A Homeless Man Peed in My Car Last Night

As I exited a bar in Pasadena, a handicapped homeless man approached me for help. He said he was sick and needed money for a place to stay the night. He sure picked the right mark because not only has my white guilt been working in overdrive lately, I made a promise to myself to start seeing homeless people as people recently and hadn't had a chance to put that into practice yet.

You can do only so much research about the criminalization of the homeless before you try to adjust your attitude. We're trained to look at society's least fortunate citizens as "lesser." I can't remember the last time I went to a comedy show where a homeless man wasn't the butt of someone's joke. (Heck, I keep contemplating leaving out the word "homeless" of this post's title, but I also know it'll be pivotal in convincing people to read… a homeless man was IN your car?) We purposely try not to see the humanity in homeless people because it is too awful to see a human suffering in that manner.

While I don't have the resources to help all of them, I do have the compassion to assist more such people in need rather than my using my standby inclination of avoiding eye contact and saying sorry to all of them. I knew I had exactly three dollars in my wallet, so I opened it and gave it all to him. He saw that I literally emptied my wallet and still asked for more. "There's an ATM over there," he told me. "I need $20 to stay overnight at the Y." My rent comes to just under $20 a day, so that seemed a little steep, and I informed him I would not be giving him any more money.

"Don't be scared of me, I need help," he begged. He then asked me if I could drop him off at a shelter a few blocks down the road. It seemed walkable, but admittedly not for a man who was hobbling slowly on a cane. I was conflicted as to whether I should let a stranger into my car, but I agreed. As we very slowly hobbled toward my parked car, he told me that he was dying from prostate cancer. That, until recently, he had been in jail for twelve years and didn't want to be released because at least they took care of him. Sadly, a desire/need to stay in prison for free health care/food/lodging is not uncommon and such a despicable commentary about our country. He was having trouble moving and I had parked far away, so I finally offered to come back for him. He didn't believe I would actually come back for him, so I looked him in the eye and shook his hand promising to give him the ride.

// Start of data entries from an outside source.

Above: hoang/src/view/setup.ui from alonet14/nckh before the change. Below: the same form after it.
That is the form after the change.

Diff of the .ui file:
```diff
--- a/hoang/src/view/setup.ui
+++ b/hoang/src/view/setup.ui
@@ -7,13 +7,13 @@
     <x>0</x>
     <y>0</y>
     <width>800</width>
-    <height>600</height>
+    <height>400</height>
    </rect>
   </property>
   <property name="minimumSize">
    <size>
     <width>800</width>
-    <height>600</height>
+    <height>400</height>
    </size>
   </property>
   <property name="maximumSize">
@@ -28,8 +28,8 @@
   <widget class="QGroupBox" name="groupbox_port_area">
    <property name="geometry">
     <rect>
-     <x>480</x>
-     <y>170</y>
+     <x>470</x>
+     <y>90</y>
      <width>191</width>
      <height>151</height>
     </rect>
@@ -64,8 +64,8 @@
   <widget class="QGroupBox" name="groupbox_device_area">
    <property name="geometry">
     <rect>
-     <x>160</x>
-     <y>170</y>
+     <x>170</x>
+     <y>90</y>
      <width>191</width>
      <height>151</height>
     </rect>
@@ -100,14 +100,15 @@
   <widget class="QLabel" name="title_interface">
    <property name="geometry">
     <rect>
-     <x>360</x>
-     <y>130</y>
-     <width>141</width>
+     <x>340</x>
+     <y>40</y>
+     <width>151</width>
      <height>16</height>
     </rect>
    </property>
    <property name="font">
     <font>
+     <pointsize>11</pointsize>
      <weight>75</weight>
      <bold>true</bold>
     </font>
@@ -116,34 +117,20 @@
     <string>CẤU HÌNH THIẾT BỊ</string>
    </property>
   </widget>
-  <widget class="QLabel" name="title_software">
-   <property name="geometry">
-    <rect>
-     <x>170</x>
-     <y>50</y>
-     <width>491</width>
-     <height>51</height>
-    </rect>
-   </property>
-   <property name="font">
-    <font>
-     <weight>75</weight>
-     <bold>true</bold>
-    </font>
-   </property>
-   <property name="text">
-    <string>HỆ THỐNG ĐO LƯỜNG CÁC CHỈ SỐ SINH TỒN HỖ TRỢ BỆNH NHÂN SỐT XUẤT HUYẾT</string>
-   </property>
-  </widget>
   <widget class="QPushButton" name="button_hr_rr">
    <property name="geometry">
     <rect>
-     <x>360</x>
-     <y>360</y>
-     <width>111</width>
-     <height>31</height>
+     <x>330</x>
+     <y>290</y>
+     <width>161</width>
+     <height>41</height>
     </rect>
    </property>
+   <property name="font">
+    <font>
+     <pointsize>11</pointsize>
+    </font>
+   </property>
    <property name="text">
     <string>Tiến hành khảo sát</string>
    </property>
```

I shook his hand not only to reassure him, but to reassure myself. I'd be lying if I said I didn't consider getting in my car and driving away. That would be the easier thing to do. That would be the safer thing to do. But what I saw in this man was someone who needed someone to acknowledge and help him, so I came back for him. I can't promise if he were a younger, able-bodied man that I would have done the same. Knowing he didn't have the strength to physically overpower me certainly made it easier to let him in my car.

As we rode, he kept repeating that he wasn't going to rob me. I wasn't that concerned about that previously because he already knew I didn't have any more money, but the fact that he was bringing it up made me worry. Like, stop trying to make me nervous, dude. "If I thought you were going to rob me, I wouldn't let you in my car," I told him. He started talking about how the world is scared of black people. And now gay people, too! "Yeah, society's pretty fucked up," I told him matter-of-factly. He liked that.

Although we weren't in the car more than a few minutes, he managed to urinate himself during the short trip. He started crying out of embarrassment, explaining he couldn't control it because of the cancer. I started tear up, too, but I didn't let him see that. We soon arrived, and as he struggled out of my car, he thanked me. "I know you were scared, I know you ain't never had a negro in your car before, but you're a good person." None of those three statements were entirely true, but I wished him well.

Driving off is when my tears really kicked in. I wasn't crying because he peed his pants in my car or because no good deed goes unpunished. I cried because of LIFE, man. The world and reality became were far too intense, and I felt overwhelmed and confused. I left a dying, destitute man no better than I found him... I just moved him a mile closer to temporarily relief.

I know that a lot of my friends and family are going to say I never should have put myself in that situation. I don't know that I did the right thing, but I'm tired of doing nothing.


melinda. said...

So I can't vouch with certainty about the first two things the man said to you but I do know that the last is true, you are definitely a good person, KVM.

Susan said...

I think it was kind-hearted of you to give him a ride. I wouldn't have advised you against it (although I would tell Alison not to, because it's dangerous for any woman to give a strange man a ride. Life sucks that way).

sister said...

scary! but nice of you. did you get your seat cleaned professionally yet?